Your clothes say something about you, folks, and what this eye design says is "Creeper". Back away slowly, call the police, and for the love of all that's holy, do not shake hands!
A fundamental part of costume design for super heroes is to reflect the character's origin and story. Just like in the real world, what they wear should tell you something about them. Today I'm going to take a look at one of my all-time favorite outfits, told in two parts -- Green Lantern.
You will hardly ever hear anyone say that the scaly underwear look beats whatever else you might drag out of the closet. But in this case, it applies:
Apparently there are strippers in Atlantis, because it looks like Aqualad mugged them to steal their boots and gloves. The choker isn't helping that impression any, either. But I want to get past the idea that the future ruler of the seven seas might possibly be a secret cross-dressing mugger and ask Aquaman how he and his wife's blonde and red hair, respectively, resulted in a child with a black Afro.
No, wait, that's not at all what I wanted to ask. The real issue here is not "Which of the Royal Atlantean Guardsmen has kinky dark hair" but "How in the name of Poseidon does that shirt stay up with no armpits?" Does he Super-Glue the part that's over the deltoids? Did he command two starfish to reside there permanently, desperately holding onto the spandex with all five legs?
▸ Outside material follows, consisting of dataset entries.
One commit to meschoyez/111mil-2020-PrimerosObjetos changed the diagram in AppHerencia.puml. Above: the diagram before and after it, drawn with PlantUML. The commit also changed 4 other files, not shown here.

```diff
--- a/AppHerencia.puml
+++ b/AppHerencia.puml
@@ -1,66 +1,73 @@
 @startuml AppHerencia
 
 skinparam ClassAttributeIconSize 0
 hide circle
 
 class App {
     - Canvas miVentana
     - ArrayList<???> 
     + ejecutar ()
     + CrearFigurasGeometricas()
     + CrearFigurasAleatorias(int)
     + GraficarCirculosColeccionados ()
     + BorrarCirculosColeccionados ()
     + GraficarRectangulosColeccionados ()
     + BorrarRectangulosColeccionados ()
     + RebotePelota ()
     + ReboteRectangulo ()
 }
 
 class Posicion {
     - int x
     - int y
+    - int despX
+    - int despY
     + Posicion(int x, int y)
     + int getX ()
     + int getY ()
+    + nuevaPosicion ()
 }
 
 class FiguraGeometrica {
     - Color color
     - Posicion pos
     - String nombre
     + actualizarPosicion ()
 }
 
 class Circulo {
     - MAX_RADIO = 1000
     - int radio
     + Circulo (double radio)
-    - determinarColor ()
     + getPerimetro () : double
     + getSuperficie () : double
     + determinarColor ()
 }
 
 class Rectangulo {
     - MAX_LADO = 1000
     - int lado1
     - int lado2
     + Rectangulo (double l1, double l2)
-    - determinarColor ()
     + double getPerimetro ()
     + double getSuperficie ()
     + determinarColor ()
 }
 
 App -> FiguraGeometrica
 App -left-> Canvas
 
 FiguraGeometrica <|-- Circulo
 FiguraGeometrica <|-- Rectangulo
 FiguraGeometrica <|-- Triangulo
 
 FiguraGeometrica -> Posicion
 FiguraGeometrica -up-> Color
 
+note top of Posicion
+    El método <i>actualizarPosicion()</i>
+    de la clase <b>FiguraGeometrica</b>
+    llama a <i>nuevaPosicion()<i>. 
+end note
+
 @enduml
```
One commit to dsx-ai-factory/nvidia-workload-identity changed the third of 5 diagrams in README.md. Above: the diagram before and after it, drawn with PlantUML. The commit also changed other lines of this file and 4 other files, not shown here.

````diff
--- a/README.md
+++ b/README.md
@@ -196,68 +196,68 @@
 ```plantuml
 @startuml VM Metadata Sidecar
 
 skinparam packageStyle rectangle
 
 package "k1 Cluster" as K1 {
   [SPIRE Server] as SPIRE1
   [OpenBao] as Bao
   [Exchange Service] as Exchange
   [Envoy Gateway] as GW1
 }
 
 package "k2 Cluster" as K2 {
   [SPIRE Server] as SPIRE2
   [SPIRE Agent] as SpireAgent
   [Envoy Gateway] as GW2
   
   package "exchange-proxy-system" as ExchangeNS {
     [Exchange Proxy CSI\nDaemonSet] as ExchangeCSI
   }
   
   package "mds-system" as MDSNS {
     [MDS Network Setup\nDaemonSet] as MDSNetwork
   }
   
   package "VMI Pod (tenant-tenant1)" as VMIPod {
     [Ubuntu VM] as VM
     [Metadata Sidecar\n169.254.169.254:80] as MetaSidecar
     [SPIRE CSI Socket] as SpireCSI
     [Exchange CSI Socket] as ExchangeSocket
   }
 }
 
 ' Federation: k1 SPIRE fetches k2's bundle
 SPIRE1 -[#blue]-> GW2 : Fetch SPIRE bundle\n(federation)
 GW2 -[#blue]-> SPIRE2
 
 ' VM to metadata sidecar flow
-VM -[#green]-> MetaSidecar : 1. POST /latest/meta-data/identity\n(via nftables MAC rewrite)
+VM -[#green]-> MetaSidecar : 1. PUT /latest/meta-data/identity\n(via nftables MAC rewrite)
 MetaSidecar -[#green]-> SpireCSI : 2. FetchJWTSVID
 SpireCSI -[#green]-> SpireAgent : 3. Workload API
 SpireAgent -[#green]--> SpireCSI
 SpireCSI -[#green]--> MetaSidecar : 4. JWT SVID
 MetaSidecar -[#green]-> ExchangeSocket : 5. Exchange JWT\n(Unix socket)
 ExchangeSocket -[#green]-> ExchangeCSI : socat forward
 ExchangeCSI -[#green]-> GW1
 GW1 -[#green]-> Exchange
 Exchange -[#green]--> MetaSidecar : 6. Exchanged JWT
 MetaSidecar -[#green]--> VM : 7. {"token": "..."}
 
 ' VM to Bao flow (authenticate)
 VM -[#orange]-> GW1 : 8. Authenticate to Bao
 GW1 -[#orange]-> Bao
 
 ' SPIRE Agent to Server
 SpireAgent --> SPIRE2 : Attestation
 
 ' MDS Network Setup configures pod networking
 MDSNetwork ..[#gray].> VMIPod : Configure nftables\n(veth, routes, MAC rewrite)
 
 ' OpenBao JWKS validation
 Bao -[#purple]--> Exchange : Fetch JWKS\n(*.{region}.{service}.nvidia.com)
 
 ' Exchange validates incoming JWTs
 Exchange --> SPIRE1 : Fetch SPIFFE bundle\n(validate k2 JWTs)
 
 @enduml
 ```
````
Regardless, I'm pretty sure the fish's cut-off dialog in this panel reads "Verily that outfit is about ten kinds of Wrong!"
On the other hand, I bet that metal belt is handy for holding the one dollar bills that routinely get shoved in his face.